Amid the country's growing air traffic and expanding aircraft fleet, fatigue among pilots seems to be a dark cloud with senior captains and pilots' groupings stressing on the need for more serious efforts to address the concerns.
While regulations on flight duty time limitations and specific rest periods are in place, a more scientific approach as well as a better fatigue reporting system will help in tackling the "silent danger of fatigue", according to the senior captains.
In signs that fatigue is a worrying factor for the fast growing Indian aviation space, a recent survey of 542 pilots by NGO Safety Matters Foundation showed that majority of them admitted to falling asleep without planning/ consent of the other crew or experienced micro sleep.
The International Air Transport Association (IATA) -- a global grouping of airlines, including from India -- said fatigue has long been identified as a potential safety risk and the industry has developed extensive Standards and Recommended Practices (SARPs) around managing fatigue risk.
A senior captain who wished to be anonymous said the silent danger of fatigue needs to be addressed more aggressively as it affects one's cognitive abilities and psychological conditions. For instance, doing two consecutive nights of duty in multiple sectors most of the time results in fatigue and the existing fatigue reporting system is not popular among pilots, the captain associated with a leading airline told PTI.
Under the fatigue reporting system, a pilot can report to the safety department of the airline concerned and the report is then sent to the Directorate General of Civil Aviation (DGCA).
Echoing similar views, a senior pilot and an office bearer at ICPA said there is a lot of fatigue among pilots and it is also tiring to do two consecutive nights.
The pilot also said the fatigue reporting system is not good and emphasised on the need for having a scientific study by DGCA to address the situation.
The Indian Commercial Pilots' Association (ICPA), which represents around 900 pilots of narrow-body aircraft at Air India, on September 12 wrote to DGCA urging the regulator to do away with all the current regulations related to fatigue management for flight crew and formulate new norms.
Airline Pilots' Association of India President Captain Sam Thomas told PTI that a serious view about the issue of fatigue management among pilots has not been taken in India, including on the need to ensure adequate rest for pilots.
He stressed that fatigue risk management is not an isolated thing and fatigue issues are likely to be more with the expansion of the aviation sector.
"Flight safety should be the key priority for the regulator as well as the airlines".
ALPA India has around 500 members and is the Indian arm of the International Federation of Airline Pilots' Association (IFALPA).
Thomas also said there should be discussions between pilots, regulator and airlines, among other stakeholders on having a proper fatigue risk management framework.
DGCA was not immediately available for comments on the issue of pilots' fatigue.
When contacted, Vistara said the airline follows all standard processes and norms to give the crew and pilot timely breaks and leaves.
Recently, the carrier introduced a fully automated crew rostering solution. It enables the crew and pilots to indicate their lifestyle preferences which are then automatically factored into their individual flight rosters.

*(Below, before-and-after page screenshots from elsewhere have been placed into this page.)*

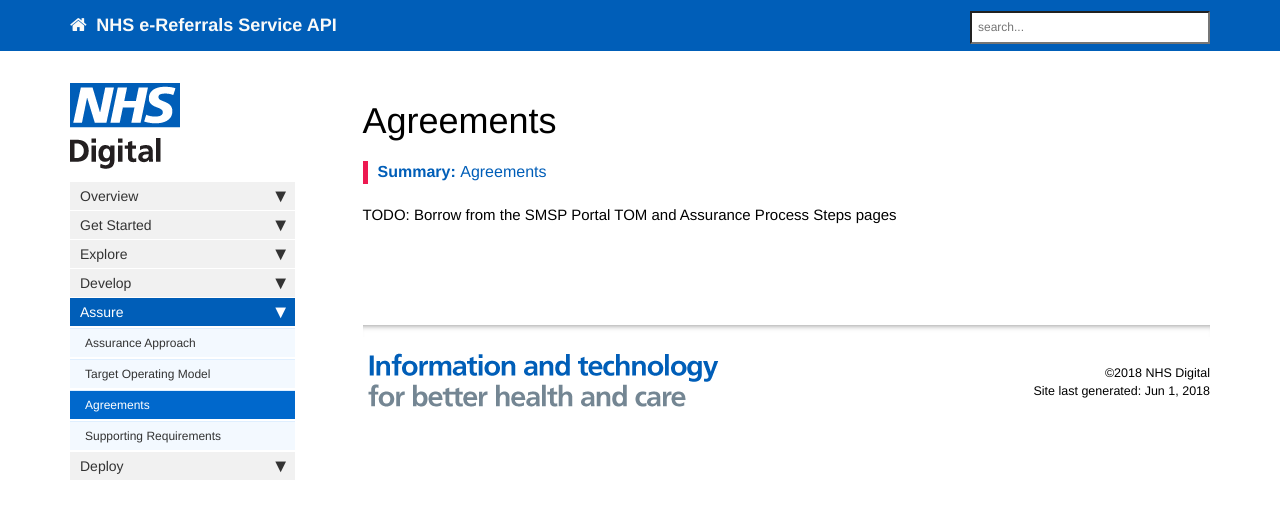
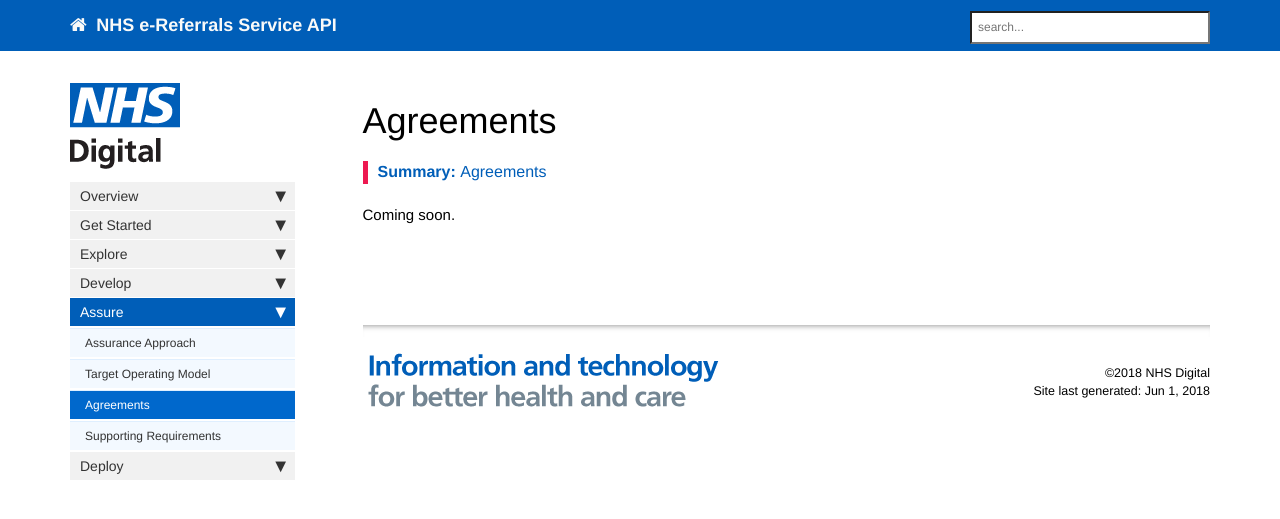
Before and after one commit to wurble369/websitetest, a Jekyll site: the page built from pages/assure/assure_agreements.md, in a window 1280 px wide. Shown: the top 519 px of the page. Built offline with Jekyll 4.4.1, drawn with Linux system fonts in a browser that asks for light colours; nearby versions of some CDN libraries; comment, search, counter and statistics services are not loaded.

Commit message:
Coming soon

```diff
--- a/pages/assure/assure_agreements.md
+++ b/pages/assure/assure_agreements.md
@@ -7,4 +7,4 @@ permalink: /assure_agreements.html
 summary: "Agreements"
 ---
 
-TODO: Borrow from the SMSP Portal TOM and Assurance Process Steps pages
+Coming soon.
```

Queries on the issue sent to IndiGo, Air India, Air India Express and SpiceJet remained unanswered.
Senior pilot Captain C S Randhawa, who has also served at the DGCA, said the rest period for pilots is defined in the Civil Aviation Requirement (CAR) and is also based on a medical study.
He also pointed out that if a person is saying that he is fatigued, it could also mean that the person has not utilised the rest period properly.
"The provision for extending the duty hours is there in the CAR but accordingly the rest period also increases... if (some) pilots say that the FDTL (Flight Duty Time Limitation) has been fixed without any scientific study, then those pilots should prove (it)," he said.
Mark Searle, Global Director, Safety at IATA, said fatigue has long been identified as a potential safety risk and the industry has developed extensive SARPs around managing fatigue risk.
He emphasised that SARPs are based upon extensive and evolving body of research, including continuous feedback from safety critical workers and that these SARPs are reviewed as more scientific data become available.
"Crew fatigue, and in particular, ensuring crew are fit to fly is a focal point of any operation and, especially during busy summer schedules," he told PTI.
Civil Aviation Minister Jyotiraditya Scindia had in August said India's civil aviation sector is poised for a phenomenal and healthy growth in terms of air passengers, aircraft fleet and airports in coming years.
By 2027, as many as 40 crore air travellers, both domestic and international, and nearly 1,200 planes are expected in the country.
Meanwhile, the survey of 542 Indian pilots also found that 54.2 per cent of the respondents suffer from severe excessive daytime sleepiness while 41.4 per cent pilots self assessed moderate daytime sleepiness.
"The effect of fatigue on flight safety can be analysed by 66 per cent respondents admitting that they have fallen asleep without planning/consent of the other crew or experienced micro sleep. 31 per cent of pilots also responded that they had a close call while flying which could have led to an incident attributable to fatigue," the survey said.